Pay the wall – circumventing paywalls is copyright infringement

In 1395804 Ontario Limited (Blacklock’s Reporter) v. Canadian Vintners Association, 2015 CanLII 65885, Deputy Judge Lyon Gilbert of the Ottawa Small Claims Court found that the Defendants breached the Plaintiffs copyright by using a third party to circumvent the Plaintiff’s paywall.

The Plaintiff was an electronic daily that provides news for subscription-only users.  Commonly, the Plaintiff produces “teaser” articles, which include a headline and several sentences. If anyone is interested in the article, they can click a link to the full article, which is available to subscribers only.  The Plaintiff uses a paywall to require users to pay for a subscription before use.

The corporate Defendant is an association representing wine producers and the personal Defendant is the corporate Defendant’s President and Chief Executive Officer.

The Defendants were interested in a particular article, and the associated teaser article, by the Plaintiff for what the Defendants’ claim to be educational purposes and the desire to correct misstatements and inaccuracies in both the “teaser” and the full article.

Deputy Judge Gilbert held that the Defendants breached the Plaintiff’s copyright by circumventing the paywall:

Applying the law to the foregoing findings of fact relating to the basic question as to whether the Defendants have breached the Plaintiff’s copyright, section 41. 1 (1) is clear and applicable. You are prohibited from circumventing a technological protection which uses an effective technology to control access to a work. What the Defendants did is just that. They knew there was limited access to the full article. They knew that access was subscription based only and that subscriptions cost money. They knew that there was a technological barrier to that access.

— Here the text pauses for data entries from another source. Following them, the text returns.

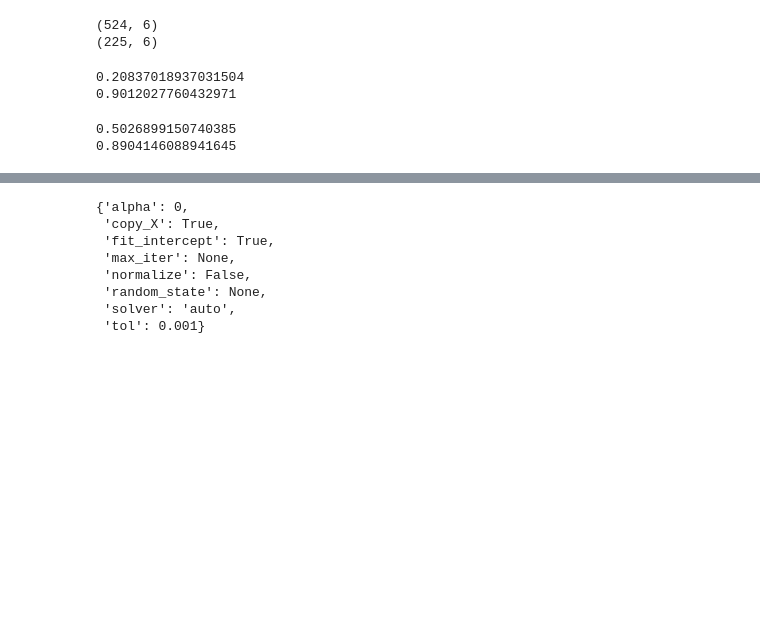
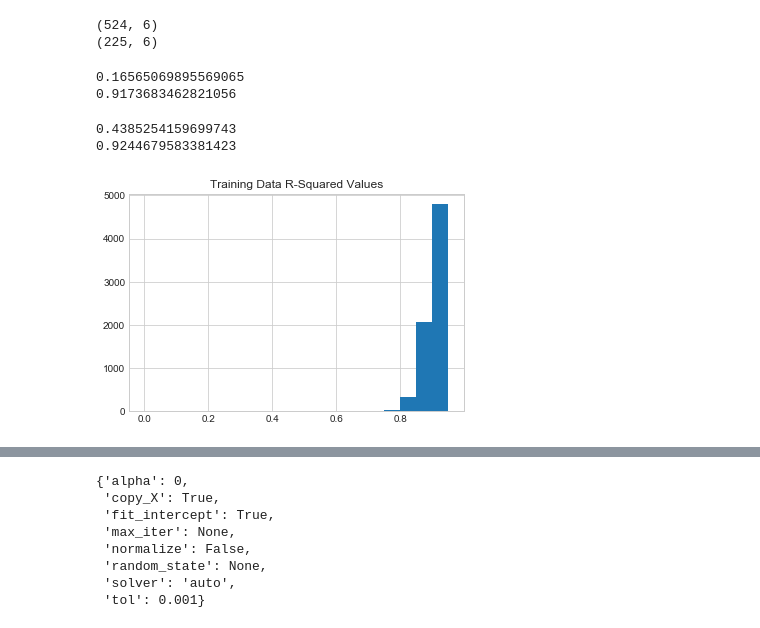
Before and after one commit to djleung/DS3-GoFundMe, a Jupyter notebook: gofundme regression.ipynb, the cells around one changed output, grey strips where cells are left out. Drawn from its saved outputs; the diff is of its cells as text; code cells hidden in the pictures; blank space fills up the shorter version.

```diff
--- a/gofundme regression.ipynb
+++ b/gofundme regression.ipynb
@@ -289,7 +289,7 @@ reg_df
 X = df[predictors].values
 y = df[target_column].values
 # %%
-X_train, X_test, y_train, y_test = train_test_split(X, y, test_size=0.30, random_state=40)
+X_train, X_test, y_train, y_test = train_test_split(X, y, test_size=0.30, random_state=10, shuffle=True)
 print(X_train.shape); print(X_test.shape)
 # %% [output]
 (524, 6)
@@ -301,12 +301,32 @@ pred_train_rr= rr.predict(X_train)
 print(np.sqrt(mean_squared_error(y_train,pred_train_rr)))
 print(r2_score(y_train, pred_train_rr))
 # %% [output]
-0.20837018937031504
-0.9012027760432971
+0.16565069895569065
+0.9173683462821056
 # %%
 pred_test_rr= rr.predict(X_test)
 print(np.sqrt(mean_squared_error(y_test,pred_test_rr)))
 print(r2_score(y_test, pred_test_rr))
 # %% [output]
-0.5026899150740385
-0.8904146088941645
+0.4385254159699743
+0.9244679583381423
+# %%
+r2_train_scores = []
+r2_test_scores = []
+for i in range(10000):
+    X_train, X_test, y_train, y_test = train_test_split(X, y, test_size=0.30, random_state=i, shuffle=True)
+    rr = Ridge(alpha=0)
+    rr.fit(X_train, y_train)
+    pred_train_rr= rr.predict(X_train)
+    pred_test_rr= rr.predict(X_test)
+    r2_train_scores.append(r2_score(y_train, pred_train_rr))
+    r2_test_scores.append(r2_score(y_test, pred_test_rr))
+# %%
+hbins = [x/100 for x in range(0, 100, 5)]
+# %%
+a = np.array(r2_train_scores)
+plt.hist(a, bins = hbins)
+plt.title("Training Data R-Squared Values")
+plt.show()
+# %% [output]
+[figure, added]
```
Also changed, not shown: parts of 9 cells of this notebook.
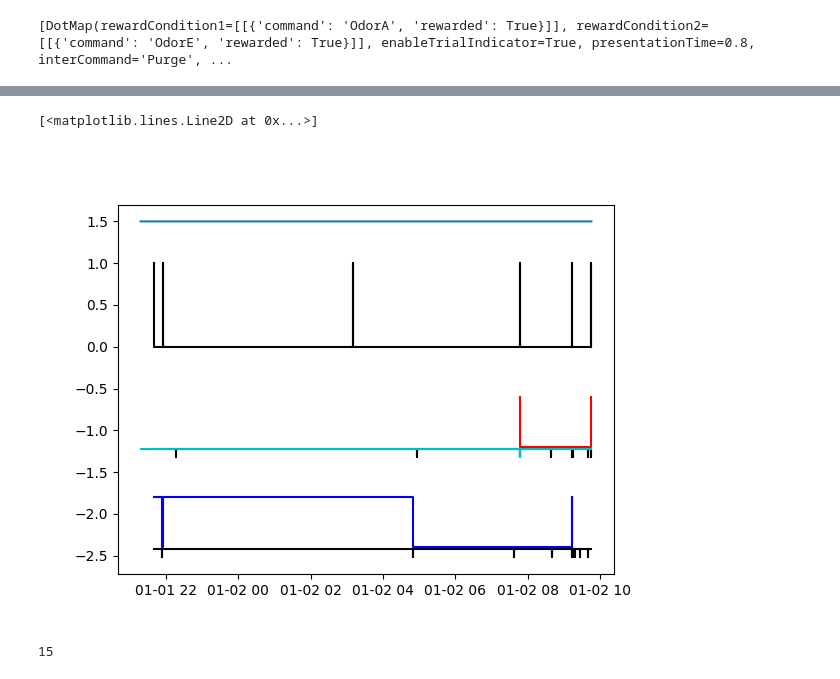
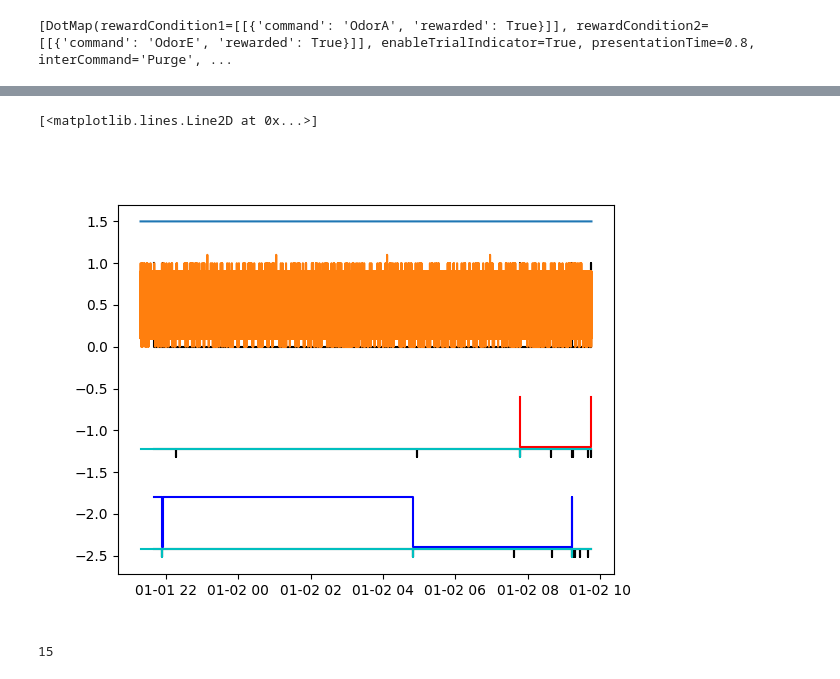
Before and after one commit to SainsburyWellcomeCentre/hypnose, a Jupyter notebook: analysis/experiment-overview.ipynb, the cells around one changed output, grey strips where cells are left out. Cells and saved outputs as stored; diff of their text form; code cells hidden in the pictures.

```diff
--- a/analysis/experiment-overview.ipynb
+++ b/analysis/experiment-overview.ipynb
@@ -29,7 +29,8 @@ olfactometer_valves_0 = utils.load(olfactometer_reader.OdorValveState, root/"Olf
 olfactometer_valves_1 = utils.load(olfactometer_reader.OdorValveState, root/"Olfactometer1")
 olfactometer_end_0 = utils.load(olfactometer_reader.EndValveState, root/"Olfactometer0")
 analog_data = utils.load(behavior_reader.AnalogData, root/"Behavior")
-print(analog_data)
+flow_meter = utils.load(olfactometer_reader.Flowmeter, root/"Olfactometer0")
+print(flow_meter)
 # %% [output]
                             AnalogInput0  Encoder  AnalogInput1
 Time
@@ -49,24 +50,25 @@ Time
 # %%
 # find initiation onsets, reward pokes
 initiating_events = digital_input_data['DIPort0'][digital_input_data['DIPort0'] == True]
 r1_led = utils.concat_digi_events(output_clear['DOPort1'], output_set['DOPort1'])
 r2_led = utils.concat_digi_events(output_clear['DOPort2'], output_set['DOPort2'])
 
 plt.figure()
 plt.step(digital_input_data.index, digital_input_data['DIPort0'] * 1, where='post', c='k')
 
 plt.step(r1_led.index, r1_led * 0.6 - 1.2, where='post', c='r')
 plt.step(digital_input_data.index, digital_input_data['DIPort1'] * -0.1 - 1.22, where='post', c='k')
 plt.step(output_set.index, output_set["SupplyPort1"] * -0.1 - 1.22, where='post', c='c')
 
 plt.step(r2_led.index, r2_led * 0.6 - 2.4, where='post', c='b')
 plt.step(digital_input_data.index, digital_input_data['DIPort2'] * -0.1 - 2.42, where='post', c='k')
-plt.step(output_set.index, output_set["SupplyPort1"] * -0.1 - 2.42, where='post', c='c')
+plt.step(output_set.index, output_set["SupplyPort2"] * -0.1 - 2.42, where='post', c='c')
 
 plt.plot(video_data.index, np.ones((len(video_data.index), 1)) + 0.5)
+plt.plot(analog_data.index, analog_data['AnalogInput0'] * 0.1)
 # %% [output]
 [<matplotlib.lines.Line2D at 0x...>]
-[figure, old version]
+[figure, new version]
 # %%
 # look at final video frames
 tstamp = analog_data.index[-1]
```
Also changed, not shown: 2 other files.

They knew that unless they paid they could not get it. They knew and chose another way around it. Having breached that prohibition, they have obtained copyrighted material belonging to the Plaintiff illegally.

Furthermore, fair dealing did not apply because the Defendants did not obtain the copyrighted material legally.  Regardless, even if it was obtained legally, the character of the dealing was not favourable to the Defendants.

Deputy Judge Gilbert awarded damages of $11,470.00 plus HST, representing the cost of an institutional license for the Plaintiff’s website, plus $2000.00 in punitive damages.

A copy of the decision can be found here.